[Opening Extracted records section]

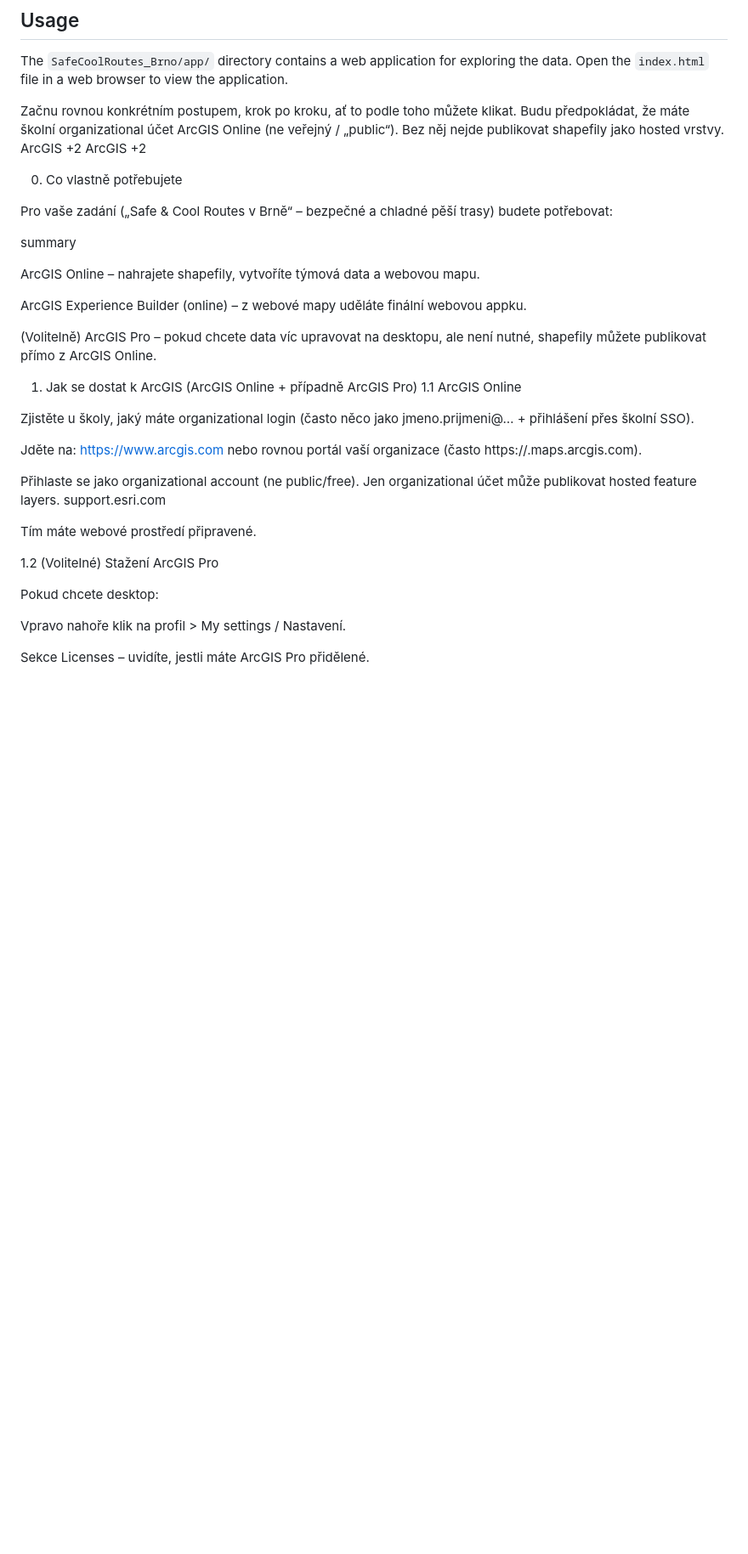
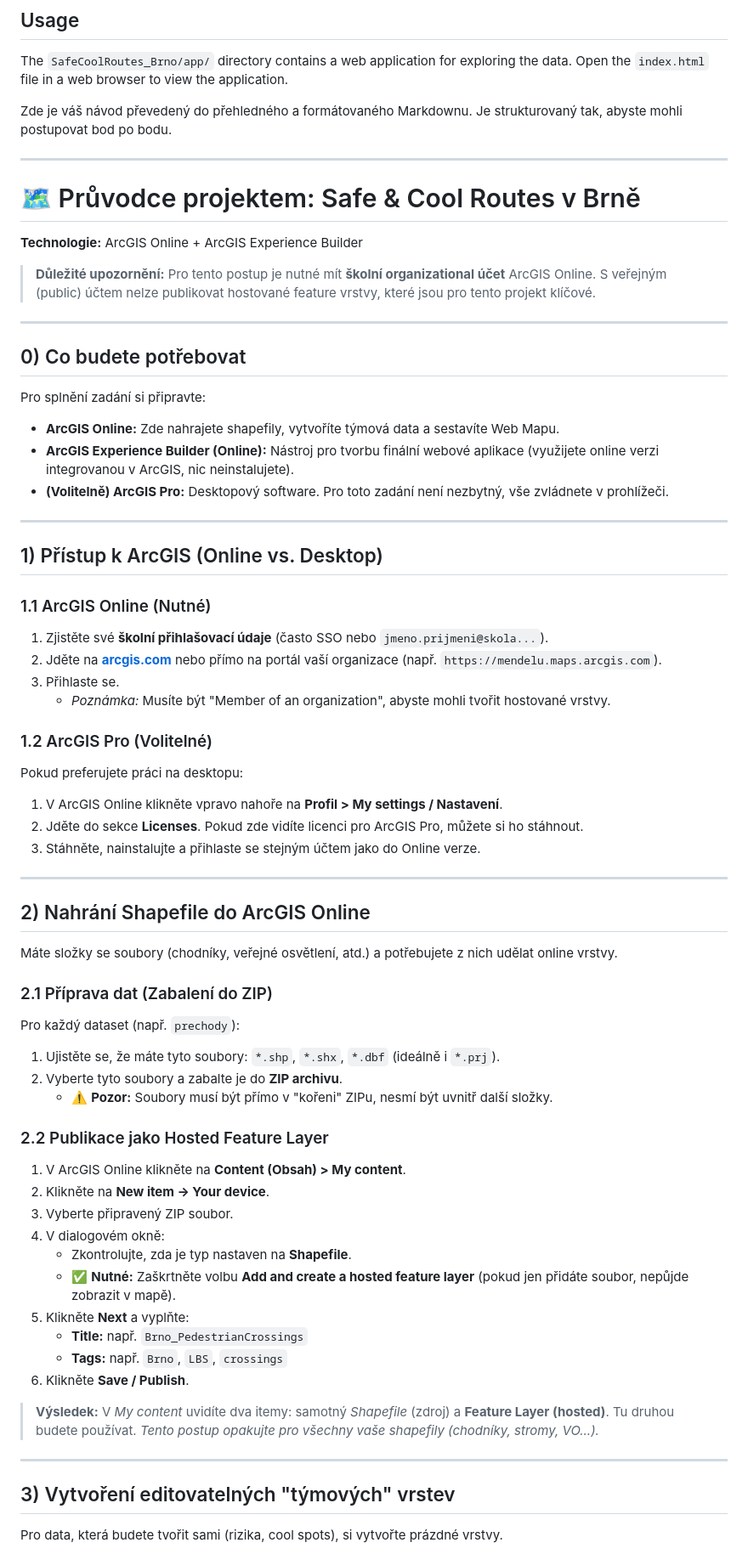
Before and after one commit to Rmrak/LOKACNI-SLUZBY, a Markdown page: README.md, the part around the change printed below. Shown: that part at 85% size. Rendered like a GitHub page; blank space fills up the shorter version.

Commit message:
Revise README with ArcGIS project instructions
Updated README.md with detailed step-by-step instructions for using ArcGIS Online and Experience Builder for the Safe & Cool Routes project in Brno.

```diff
--- a/README.md
+++ b/README.md
@@ -30,42 +30,67 @@ The repository is organized as follows:
 The `SafeCoolRoutes_Brno/app/` directory contains a web application for exploring the data. Open the `index.html` file in a web browser to view the application.
 
 
+Zde je váš návod převedený do přehledného a formátovaného Markdownu. Je strukturovaný tak, abyste mohli postupovat bod po bodu.
 
-Začnu rovnou konkrétním postupem, krok po kroku, ať to podle toho můžete klikat. Budu předpokládat, že máte školní organizational účet ArcGIS Online (ne veřejný / „public“). Bez něj nejde publikovat shapefily jako hosted vrstvy.
-ArcGIS
-+2
-ArcGIS
-+2
+---
 
-0) Co vlastně potřebujete
+# 🗺️ Průvodce projektem: Safe & Cool Routes v Brně
+**Technologie:** ArcGIS Online + ArcGIS Experience Builder
 
-Pro vaše zadání („Safe & Cool Routes v Brně“ – bezpečné a chladné pěší trasy) budete potřebovat:
+> **Důležité upozornění:** Pro tento postup je nutné mít **školní organizational účet** ArcGIS Online. S veřejným (public) účtem nelze publikovat hostované feature vrstvy, které jsou pro tento projekt klíčové.
 
-summary
+---
 
-ArcGIS Online – nahrajete shapefily, vytvoříte týmová data a webovou mapu.
+## 0) Co budete potřebovat
+Pro splnění zadání si připravte:
+* **ArcGIS Online:** Zde nahrajete shapefily, vytvoříte týmová data a sestavíte Web Mapu.
+* **ArcGIS Experience Builder (Online):** Nástroj pro tvorbu finální webové aplikace (využijete online verzi integrovanou v ArcGIS, nic neinstalujete).
+* **(Volitelně) ArcGIS Pro:** Desktopový software. Pro toto zadání není nezbytný, vše zvládnete v prohlížeči.
 
-ArcGIS Experience Builder (online) – z webové mapy uděláte finální webovou appku.
+---
 
-(Volitelně) ArcGIS Pro – pokud chcete data víc upravovat na desktopu, ale není nutné, shapefily můžete publikovat přímo z ArcGIS Online.
+## 1) Přístup k ArcGIS (Online vs. Desktop)
 
-1) Jak se dostat k ArcGIS (ArcGIS Online + případně ArcGIS Pro)
-1.1 ArcGIS Online
+### 1.1 ArcGIS Online (Nutné)
+1.  Zjistěte své **školní přihlašovací údaje** (často SSO nebo `jmeno.prijmeni@skola...`).
+2.  Jděte na **[arcgis.com](https://www.arcgis.com)** nebo přímo na portál vaší organizace (např. `https://mendelu.maps.arcgis.com`).
+3.  Přihlaste se.
+    * *Poznámka:* Musíte být "Member of an organization", abyste mohli tvořit hostované vrstvy.
 
-Zjistěte u školy, jaký máte organizational login (často něco jako jmeno.prijmeni@… + přihlášení přes školní SSO).
+### 1.2 ArcGIS Pro (Volitelné)
+Pokud preferujete práci na desktopu:
+1.  V ArcGIS Online klikněte vpravo nahoře na **Profil > My settings / Nastavení**.
+2.  Jděte do sekce **Licenses**. Pokud zde vidíte licenci pro ArcGIS Pro, můžete si ho stáhnout.
+3.  Stáhněte, nainstalujte a přihlaste se stejným účtem jako do Online verze.
 
-Jděte na: https://www.arcgis.com nebo rovnou portál vaší organizace (často https://<nazev>.maps.arcgis.com).
+---
 
-Přihlaste se jako organizational account (ne public/free). Jen organizational účet může publikovat hosted feature layers.
-support.esri.com
+## 2) Nahrání Shapefile do ArcGIS Online
+Máte složky se soubory (chodníky, veřejné osvětlení, atd.) a potřebujete z nich udělat online vrstvy.
 
-Tím máte webové prostředí připravené.
+### 2.1 Příprava dat (Zabalení do ZIP)
+Pro každý dataset (např. `prechody`):
+1.  Ujistěte se, že máte tyto soubory: `*.shp`, `*.shx`, `*.dbf` (ideálně i `*.prj`).
+2.  Vyberte tyto soubory a zabalte je do **ZIP archivu**.
+    * ⚠️ **Pozor:** Soubory musí být přímo v "kořeni" ZIPu, nesmí být uvnitř další složky.
 
-1.2 (Volitelné) Stažení ArcGIS Pro
+### 2.2 Publikace jako Hosted Feature Layer
+1.  V ArcGIS Online klikněte na **Content (Obsah) > My content**.
+2.  Klikněte na **New item → Your device**.
+3.  Vyberte připravený ZIP soubor.
+4.  V dialogovém okně:
+    * Zkontrolujte, zda je typ nastaven na **Shapefile**.
+    * ✅ **Nutné:** Zaškrtněte volbu **Add and create a hosted feature layer** (pokud jen přidáte soubor, nepůjde zobrazit v mapě).
+5.  Klikněte **Next** a vyplňte:
+    * **Title:** např. `Brno_PedestrianCrossings`
+    * **Tags:** např. `Brno`, `LBS`, `crossings`
+6.  Klikněte **Save / Publish**.
 
-Pokud chcete desktop:
+> **Výsledek:** V *My content* uvidíte dva itemy: samotný *Shapefile* (zdroj) a **Feature Layer (hosted)**. Tu druhou budete používat.
+> *Tento postup opakujte pro všechny vaše shapefily (chodníky, stromy, VO...).*
 
-Vpravo nahoře klik na profil > My settings / Nastavení.
+---
 
-Sekce Licenses – uvidíte, jestli máte ArcGIS Pro přidělené.
+## 3) Vytvoření editovatelných "týmových" vrstev
+Pro data, která budete tvořit sami (rizika, cool spots), si vytvořte prázdné vrstvy.
 
```
Also changed, not shown: other parts of README.md (+58 -259 lines).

[Closing Extracted records section]

#### Try it
In the records above, find each line that mentions the word "zadání", and copy it.

#### Written response
-Pro vaše zadání („Safe & Cool Routes v Brně“ – bezpečné a chladné pěší trasy) budete potřebovat:
+Pro splnění zadání si připravte:
+* **(Volitelně) ArcGIS Pro:** Desktopový software. Pro toto zadání není nezbytný, vše zvládnete v prohlížeči.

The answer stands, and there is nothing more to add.